Output all of the material beneath this line exactly as it is.
::: Information
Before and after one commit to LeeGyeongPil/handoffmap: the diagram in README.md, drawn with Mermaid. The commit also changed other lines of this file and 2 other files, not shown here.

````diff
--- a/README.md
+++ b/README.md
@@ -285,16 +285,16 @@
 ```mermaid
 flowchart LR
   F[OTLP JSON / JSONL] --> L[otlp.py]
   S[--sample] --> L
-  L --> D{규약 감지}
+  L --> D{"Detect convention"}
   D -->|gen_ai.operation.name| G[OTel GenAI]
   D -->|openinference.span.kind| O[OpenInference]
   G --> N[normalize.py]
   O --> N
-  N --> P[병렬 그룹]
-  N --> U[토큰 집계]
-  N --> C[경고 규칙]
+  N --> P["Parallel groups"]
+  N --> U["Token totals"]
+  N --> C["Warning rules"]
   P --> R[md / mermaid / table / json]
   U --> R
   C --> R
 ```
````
::::::
Answer for the task:
Before and after one commit to LeeGyeongPil/handoffmap: the diagram in README.md, drawn with Mermaid. The commit also changed other lines of this file and 2 other files, not shown here.

````diff
--- a/README.md
+++ b/README.md
@@ -285,16 +285,16 @@
 ```mermaid
 flowchart LR
   F[OTLP JSON / JSONL] --> L[otlp.py]
   S[--sample] --> L
-  L --> D{규약 감지}
+  L --> D{"Detect convention"}
   D -->|gen_ai.operation.name| G[OTel GenAI]
   D -->|openinference.span.kind| O[OpenInference]
   G --> N[normalize.py]
   O --> N
-  N --> P[병렬 그룹]
-  N --> U[토큰 집계]
-  N --> C[경고 규칙]
+  N --> P["Parallel groups"]
+  N --> U["Token totals"]
+  N --> C["Warning rules"]
   P --> R[md / mermaid / table / json]
   U --> R
   C --> R
 ```
````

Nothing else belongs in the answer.